Jump to content
Sign in to follow this  
alison

ENB's Khan Giselle - would you buy a DVD? [NOW DVD released!]

ENB's Khan Giselle - would you buy a DVD?  

82 members have voted

  1. 1. Would you be interested in buying a DVD of English National Ballet's new Giselle by Akram Khan, if there was one?

    • Definitely
      66
    • Maybe
      8
    • No
      9


Recommended Posts

I presume this is the one they filmed at Liverpool Empire on opening night 2017.

Share this post


Link to post
Share on other sites

Excellent, timed just right for my birthday!  On casting, Stina Quagebeur was the essential for me - I saw a few performances of this and she was the standout.

  • Like 3

Share this post


Link to post
Share on other sites
On 29/01/2019 at 20:33, alison said:

Ask and ye shall receive, and all that :)  

 

Not that I'm suggesting this poll had any influence on the decision, but 

https://www.amazon.co.uk/dp/B07N3XD6GL/ref=sr_1_5?ie=UTF8&qid=1548791057&sr=8-5&keywords=english+national+ballet+dvd

 

Many thanks to Bluebird for spotting this!

Well I will buy it, alongside my classical versions. Why have one when you can have them both. Based on the last ENB release on Opus Arte, Le Corsair, I would recommend buying the blu-ray, it was crystal clear, whilst the DVD was comparatively like viewing it through a net. I upgraded to blu-ray because of this.

  • Like 1

Share this post


Link to post
Share on other sites

We sat down this evening to watch the Blu-ray of ENB's AK Giselle that arrived in the post this weekend (with the sound turned up to 11, of course - this ballet deserves to be watched as if the ENB Phil was playing in all its glory about 10 yards away).

 

As far as I'm concerned this ballet is a modern masterpiece and a future classic. And I'm pleased to say that the Blu-ray does it full justice. I was a bit worried, as the last ENB release we bought as a Blu-ray (Le Corsaire) was very disappointing; the image quality was surprisingly grainy and lacked resolution, so detail was lost, and there were too many motion artefacts creeping in (limbs momentarily 'disappearing', for example on spins). I'm sure part of the improvement is down to technological advances that have occurred in the interim, but the Giselle recording is pin-sharp in detail, with little or no graininess apparent (apart from the smoke that pervades the stage) even in the dimly-lit scenes; I could see the sweat on James Streeter's brow, and could see the strands of Stina Quagebeur's glorious, back-lit hair as floated back and forth as she breathed.

 

The sound quality was also fantastic - from the shattering fog-horn blasts of the arrival of the Landlords, to the quiet of gentle static, and even to silence in the last PDD; the only part I felt didn't quite live up to its impact in the theatre was the staccato, machine-gun bass during the killing of Hilarion.

 

But, to me, best of all was the editing. This is a difficult ballet to follow on first viewing in the theatre. It is not easy to distinguish and recognise all the characters (unless one is familiar with the dancers), and some important plot points (eg the Landlord's instructions to Hilarion at the end of Act 1) can easily be missed.
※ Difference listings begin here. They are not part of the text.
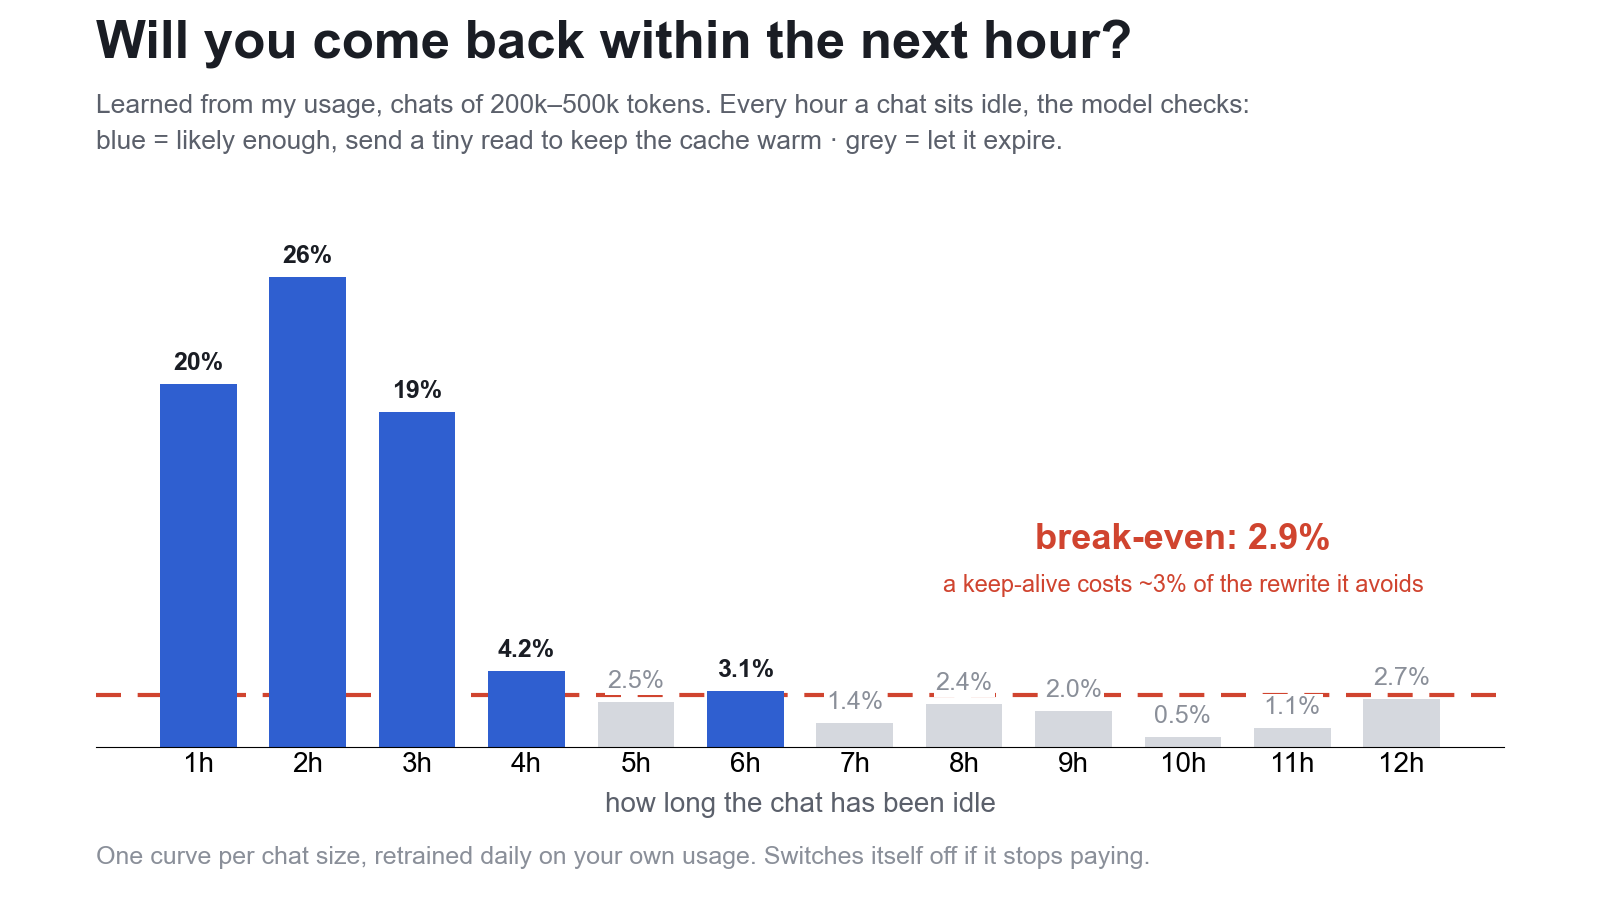
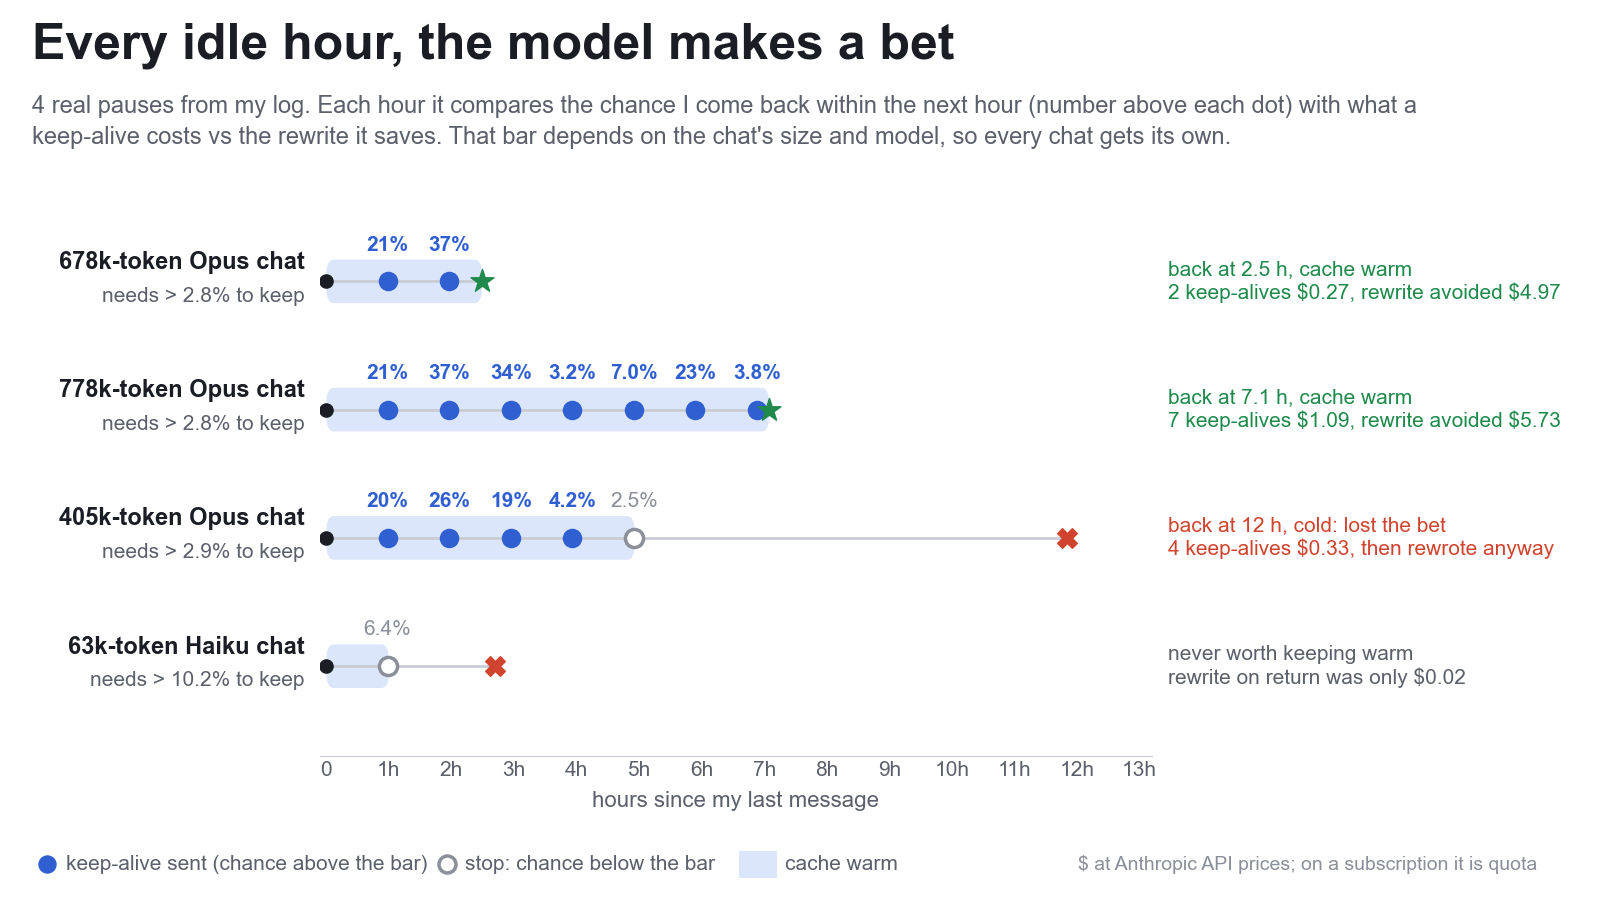
Model chart: decisions for four real pauses over time

diff --git a/README.md b/README.md
@@ -37,7 +37,7 @@ Week by week, the 1-hour cache alone went from 27% less than the 5-minute cache 
 
 The replay models each request's cache read from its real size and the time since the previous one; checked against the reads actually logged, it is within 0.6% for 5-minute-era traffic and 0.1% for 1-hour-era traffic. Live since switching (44 h): 16% less than the 5-minute replay, 8% less than the 1-hour replay. On a subscription this is quota, not dollars; Anthropic doesn't publish exactly how cache tokens count against limits.
 
-![Will you come back within the next hour?](docs/model.png)
+![Every idle hour, the model makes a bet: four real pauses](docs/model.png)
 
 Details, methods and the things that did not work: [analysis/RESULTS.md](analysis/RESULTS.md).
However, the editing, with its judicious use of close-ups (something I'm not usually too fond of) helps convey those key moments beautifully. I've seen this production in the theatre many times, and in the cinema several, and I still picked up something this evening I had not noticed before - there is a brief attempt by Myrtha to get Giselle to bow her head to her (recapitulating a similar scene in Act 1).

 

Of course, unlike recent Royal Ballet Blu-ray/DVD releases, which are essentially the linear broadcast stream sent to the cinemas, this performance was not broadcast live and would have been edited at leisure for eventual release in the cinema and on disc. However, this begs the question "why don't the Royal Ballet edit their recordings to best overall effect for release on disc rather than simply re-use the broadcast stream - with the odd replacement from the 'practice' performance - which by necessity reflects and is compromised by the limitations of being mixed 'live'?"

 

I cannot imagine the ENB Giselle was edited/mixed as it was being performed - it's too good - which implies that every camera would have had a complete record of its view of the performance from which to construct the released version. I find it difficult to believe that the ROH could not operate the same way, and would only capture the actual mix/edit that went out on the night.

  • Like 8

Share this post


Link to post
Share on other sites

Thanks for this helpful review Nogoat, you have convinced me to splash out for the dvd.It really helps to know that the editing has been done without being to the detriment of the dancing.

  • Like 2

Share this post


Link to post
Share on other sites

Create an account or sign in to comment

You need to be a member in order to leave a comment

Create an account

Sign up for a new account in our community. It's easy!

Register a new account

Sign in

Already have an account? Sign in here.

Sign In Now
Sign in to follow this  

×
×
  • Create New...